***** Study material *****

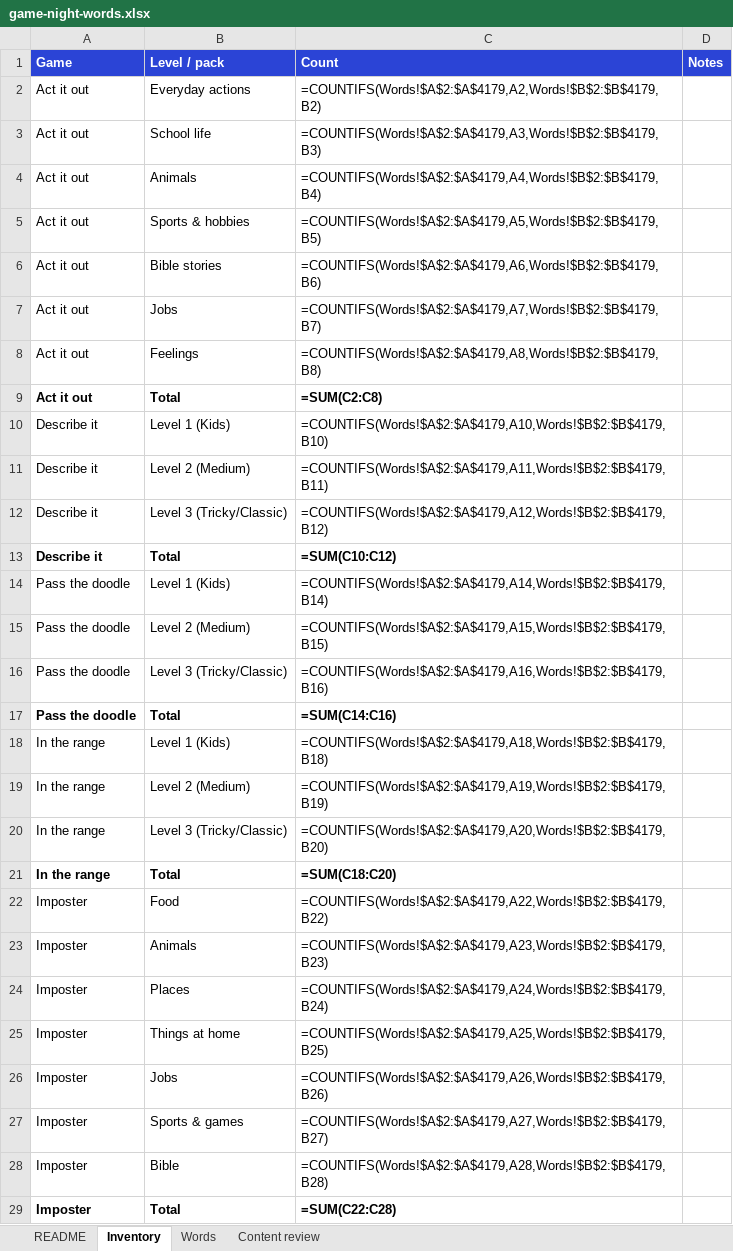
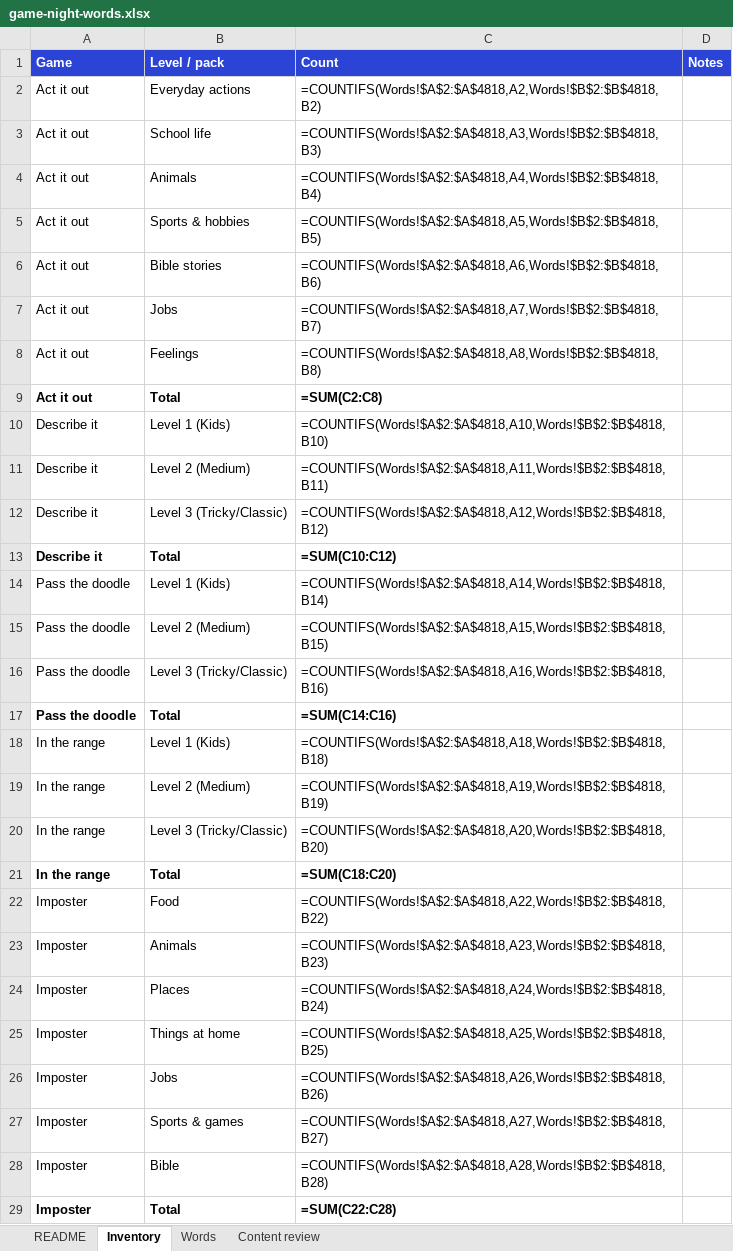
Before and after one commit to meep23t/Game-night, an Excel workbook: docs/game-night-words.xlsx, sheet Inventory, drawn as a sheet; only a part is shown; values as stored, in another font and other column widths than the file's, no borders; formulas without a stored value are shown as written; the diff covers the shown part only; the diff names each change by its address in the sheet, - before the commit and + after, or states it on an @@ line.

```diff
--- a/docs/game-night-words.xlsx (sheet Inventory)
+++ b/docs/game-night-words.xlsx (sheet Inventory)
-C2 (Count): =COUNTIFS(Words!$A$2:$A$4179,A2,Words!$B$2:$B$4179,B2)
+C2 (Count): =COUNTIFS(Words!$A$2:$A$4818,A2,Words!$B$2:$B$4818,B2)
-C3 (Count): =COUNTIFS(Words!$A$2:$A$4179,A3,Words!$B$2:$B$4179,B3)
+C3 (Count): =COUNTIFS(Words!$A$2:$A$4818,A3,Words!$B$2:$B$4818,B3)
-C4 (Count): =COUNTIFS(Words!$A$2:$A$4179,A4,Words!$B$2:$B$4179,B4)
+C4 (Count): =COUNTIFS(Words!$A$2:$A$4818,A4,Words!$B$2:$B$4818,B4)
-C5 (Count): =COUNTIFS(Words!$A$2:$A$4179,A5,Words!$B$2:$B$4179,B5)
+C5 (Count): =COUNTIFS(Words!$A$2:$A$4818,A5,Words!$B$2:$B$4818,B5)
-C6 (Count): =COUNTIFS(Words!$A$2:$A$4179,A6,Words!$B$2:$B$4179,B6)
+C6 (Count): =COUNTIFS(Words!$A$2:$A$4818,A6,Words!$B$2:$B$4818,B6)
-C7 (Count): =COUNTIFS(Words!$A$2:$A$4179,A7,Words!$B$2:$B$4179,B7)
+C7 (Count): =COUNTIFS(Words!$A$2:$A$4818,A7,Words!$B$2:$B$4818,B7)
-C8 (Count): =COUNTIFS(Words!$A$2:$A$4179,A8,Words!$B$2:$B$4179,B8)
+C8 (Count): =COUNTIFS(Words!$A$2:$A$4818,A8,Words!$B$2:$B$4818,B8)
-C10 (Count): =COUNTIFS(Words!$A$2:$A$4179,A10,Words!$B$2:$B$4179,B10)
+C10 (Count): =COUNTIFS(Words!$A$2:$A$4818,A10,Words!$B$2:$B$4818,B10)
-C11 (Count): =COUNTIFS(Words!$A$2:$A$4179,A11,Words!$B$2:$B$4179,B11)
+C11 (Count): =COUNTIFS(Words!$A$2:$A$4818,A11,Words!$B$2:$B$4818,B11)
-C12 (Count): =COUNTIFS(Words!$A$2:$A$4179,A12,Words!$B$2:$B$4179,B12)
+C12 (Count): =COUNTIFS(Words!$A$2:$A$4818,A12,Words!$B$2:$B$4818,B12)
-C14 (Count): =COUNTIFS(Words!$A$2:$A$4179,A14,Words!$B$2:$B$4179,B14)
+C14 (Count): =COUNTIFS(Words!$A$2:$A$4818,A14,Words!$B$2:$B$4818,B14)
-C15 (Count): =COUNTIFS(Words!$A$2:$A$4179,A15,Words!$B$2:$B$4179,B15)
+C15 (Count): =COUNTIFS(Words!$A$2:$A$4818,A15,Words!$B$2:$B$4818,B15)
-C16 (Count): =COUNTIFS(Words!$A$2:$A$4179,A16,Words!$B$2:$B$4179,B16)
+C16 (Count): =COUNTIFS(Words!$A$2:$A$4818,A16,Words!$B$2:$B$4818,B16)
-C18 (Count): =COUNTIFS(Words!$A$2:$A$4179,A18,Words!$B$2:$B$4179,B18)
+C18 (Count): =COUNTIFS(Words!$A$2:$A$4818,A18,Words!$B$2:$B$4818,B18)
-C19 (Count): =COUNTIFS(Words!$A$2:$A$4179,A19,Words!$B$2:$B$4179,B19)
+C19 (Count): =COUNTIFS(Words!$A$2:$A$4818,A19,Words!$B$2:$B$4818,B19)
-C20 (Count): =COUNTIFS(Words!$A$2:$A$4179,A20,Words!$B$2:$B$4179,B20)
+C20 (Count): =COUNTIFS(Words!$A$2:$A$4818,A20,Words!$B$2:$B$4818,B20)
-C22 (Count): =COUNTIFS(Words!$A$2:$A$4179,A22,Words!$B$2:$B$4179,B22)
+C22 (Count): =COUNTIFS(Words!$A$2:$A$4818,A22,Words!$B$2:$B$4818,B22)
-C23 (Count): =COUNTIFS(Words!$A$2:$A$4179,A23,Words!$B$2:$B$4179,B23)
+C23 (Count): =COUNTIFS(Words!$A$2:$A$4818,A23,Words!$B$2:$B$4818,B23)
-C24 (Count): =COUNTIFS(Words!$A$2:$A$4179,A24,Words!$B$2:$B$4179,B24)
+C24 (Count): =COUNTIFS(Words!$A$2:$A$4818,A24,Words!$B$2:$B$4818,B24)
-C25 (Count): =COUNTIFS(Words!$A$2:$A$4179,A25,Words!$B$2:$B$4179,B25)
+C25 (Count): =COUNTIFS(Words!$A$2:$A$4818,A25,Words!$B$2:$B$4818,B25)
-C26 (Count): =COUNTIFS(Words!$A$2:$A$4179,A26,Words!$B$2:$B$4179,B26)
+C26 (Count): =COUNTIFS(Words!$A$2:$A$4818,A26,Words!$B$2:$B$4818,B26)
-C27 (Count): =COUNTIFS(Words!$A$2:$A$4179,A27,Words!$B$2:$B$4179,B27)
+C27 (Count): =COUNTIFS(Words!$A$2:$A$4818,A27,Words!$B$2:$B$4818,B27)
-C28 (Count): =COUNTIFS(Words!$A$2:$A$4179,A28,Words!$B$2:$B$4179,B28)
+C28 (Count): =COUNTIFS(Words!$A$2:$A$4818,A28,Words!$B$2:$B$4818,B28)
```
Also changed, not shown: 5 edited cells elsewhere in this sheet, sheet Words, 2 other files.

*****

The whole listing, minus its images, should be repeated exactly.

Response below:
Before and after one commit to meep23t/Game-night, an Excel workbook: docs/game-night-words.xlsx, sheet Inventory, drawn as a sheet; only a part is shown; values as stored, in another font and other column widths than the file's, no borders; formulas without a stored value are shown as written; the diff covers the shown part only; the diff names each change by its address in the sheet, - before the commit and + after, or states it on an @@ line.

```diff
--- a/docs/game-night-words.xlsx (sheet Inventory)
+++ b/docs/game-night-words.xlsx (sheet Inventory)
-C2 (Count): =COUNTIFS(Words!$A$2:$A$4179,A2,Words!$B$2:$B$4179,B2)
+C2 (Count): =COUNTIFS(Words!$A$2:$A$4818,A2,Words!$B$2:$B$4818,B2)
-C3 (Count): =COUNTIFS(Words!$A$2:$A$4179,A3,Words!$B$2:$B$4179,B3)
+C3 (Count): =COUNTIFS(Words!$A$2:$A$4818,A3,Words!$B$2:$B$4818,B3)
-C4 (Count): =COUNTIFS(Words!$A$2:$A$4179,A4,Words!$B$2:$B$4179,B4)
+C4 (Count): =COUNTIFS(Words!$A$2:$A$4818,A4,Words!$B$2:$B$4818,B4)
-C5 (Count): =COUNTIFS(Words!$A$2:$A$4179,A5,Words!$B$2:$B$4179,B5)
+C5 (Count): =COUNTIFS(Words!$A$2:$A$4818,A5,Words!$B$2:$B$4818,B5)
-C6 (Count): =COUNTIFS(Words!$A$2:$A$4179,A6,Words!$B$2:$B$4179,B6)
+C6 (Count): =COUNTIFS(Words!$A$2:$A$4818,A6,Words!$B$2:$B$4818,B6)
-C7 (Count): =COUNTIFS(Words!$A$2:$A$4179,A7,Words!$B$2:$B$4179,B7)
+C7 (Count): =COUNTIFS(Words!$A$2:$A$4818,A7,Words!$B$2:$B$4818,B7)
-C8 (Count): =COUNTIFS(Words!$A$2:$A$4179,A8,Words!$B$2:$B$4179,B8)
+C8 (Count): =COUNTIFS(Words!$A$2:$A$4818,A8,Words!$B$2:$B$4818,B8)
-C10 (Count): =COUNTIFS(Words!$A$2:$A$4179,A10,Words!$B$2:$B$4179,B10)
+C10 (Count): =COUNTIFS(Words!$A$2:$A$4818,A10,Words!$B$2:$B$4818,B10)
-C11 (Count): =COUNTIFS(Words!$A$2:$A$4179,A11,Words!$B$2:$B$4179,B11)
+C11 (Count): =COUNTIFS(Words!$A$2:$A$4818,A11,Words!$B$2:$B$4818,B11)
-C12 (Count): =COUNTIFS(Words!$A$2:$A$4179,A12,Words!$B$2:$B$4179,B12)
+C12 (Count): =COUNTIFS(Words!$A$2:$A$4818,A12,Words!$B$2:$B$4818,B12)
-C14 (Count): =COUNTIFS(Words!$A$2:$A$4179,A14,Words!$B$2:$B$4179,B14)
+C14 (Count): =COUNTIFS(Words!$A$2:$A$4818,A14,Words!$B$2:$B$4818,B14)
-C15 (Count): =COUNTIFS(Words!$A$2:$A$4179,A15,Words!$B$2:$B$4179,B15)
+C15 (Count): =COUNTIFS(Words!$A$2:$A$4818,A15,Words!$B$2:$B$4818,B15)
-C16 (Count): =COUNTIFS(Words!$A$2:$A$4179,A16,Words!$B$2:$B$4179,B16)
+C16 (Count): =COUNTIFS(Words!$A$2:$A$4818,A16,Words!$B$2:$B$4818,B16)
-C18 (Count): =COUNTIFS(Words!$A$2:$A$4179,A18,Words!$B$2:$B$4179,B18)
+C18 (Count): =COUNTIFS(Words!$A$2:$A$4818,A18,Words!$B$2:$B$4818,B18)
-C19 (Count): =COUNTIFS(Words!$A$2:$A$4179,A19,Words!$B$2:$B$4179,B19)
+C19 (Count): =COUNTIFS(Words!$A$2:$A$4818,A19,Words!$B$2:$B$4818,B19)
-C20 (Count): =COUNTIFS(Words!$A$2:$A$4179,A20,Words!$B$2:$B$4179,B20)
+C20 (Count): =COUNTIFS(Words!$A$2:$A$4818,A20,Words!$B$2:$B$4818,B20)
-C22 (Count): =COUNTIFS(Words!$A$2:$A$4179,A22,Words!$B$2:$B$4179,B22)
+C22 (Count): =COUNTIFS(Words!$A$2:$A$4818,A22,Words!$B$2:$B$4818,B22)
-C23 (Count): =COUNTIFS(Words!$A$2:$A$4179,A23,Words!$B$2:$B$4179,B23)
+C23 (Count): =COUNTIFS(Words!$A$2:$A$4818,A23,Words!$B$2:$B$4818,B23)
-C24 (Count): =COUNTIFS(Words!$A$2:$A$4179,A24,Words!$B$2:$B$4179,B24)
+C24 (Count): =COUNTIFS(Words!$A$2:$A$4818,A24,Words!$B$2:$B$4818,B24)
-C25 (Count): =COUNTIFS(Words!$A$2:$A$4179,A25,Words!$B$2:$B$4179,B25)
+C25 (Count): =COUNTIFS(Words!$A$2:$A$4818,A25,Words!$B$2:$B$4818,B25)
-C26 (Count): =COUNTIFS(Words!$A$2:$A$4179,A26,Words!$B$2:$B$4179,B26)
+C26 (Count): =COUNTIFS(Words!$A$2:$A$4818,A26,Words!$B$2:$B$4818,B26)
-C27 (Count): =COUNTIFS(Words!$A$2:$A$4179,A27,Words!$B$2:$B$4179,B27)
+C27 (Count): =COUNTIFS(Words!$A$2:$A$4818,A27,Words!$B$2:$B$4818,B27)
-C28 (Count): =COUNTIFS(Words!$A$2:$A$4179,A28,Words!$B$2:$B$4179,B28)
+C28 (Count): =COUNTIFS(Words!$A$2:$A$4818,A28,Words!$B$2:$B$4818,B28)
```
Also changed, not shown: 5 edited cells elsewhere in this sheet, sheet Words, 2 other files.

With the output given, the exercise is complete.